Task requirements => Search the records for the word "README" and pick out every line that has it.

Change listing data:
┏━━
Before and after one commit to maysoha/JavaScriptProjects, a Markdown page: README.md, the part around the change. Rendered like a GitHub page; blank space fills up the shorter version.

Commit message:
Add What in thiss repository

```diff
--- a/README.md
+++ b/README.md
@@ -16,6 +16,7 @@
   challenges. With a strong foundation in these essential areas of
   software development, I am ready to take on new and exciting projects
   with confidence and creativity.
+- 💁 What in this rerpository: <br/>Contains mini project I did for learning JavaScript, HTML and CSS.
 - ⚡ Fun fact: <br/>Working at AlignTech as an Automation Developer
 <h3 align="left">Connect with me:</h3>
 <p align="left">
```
┗━━
Exercise solution =>
Before and after one commit to maysoha/JavaScriptProjects, a Markdown page: README.md, the part around the change. Rendered like a GitHub page; blank space fills up the shorter version.
--- a/README.md
+++ b/README.md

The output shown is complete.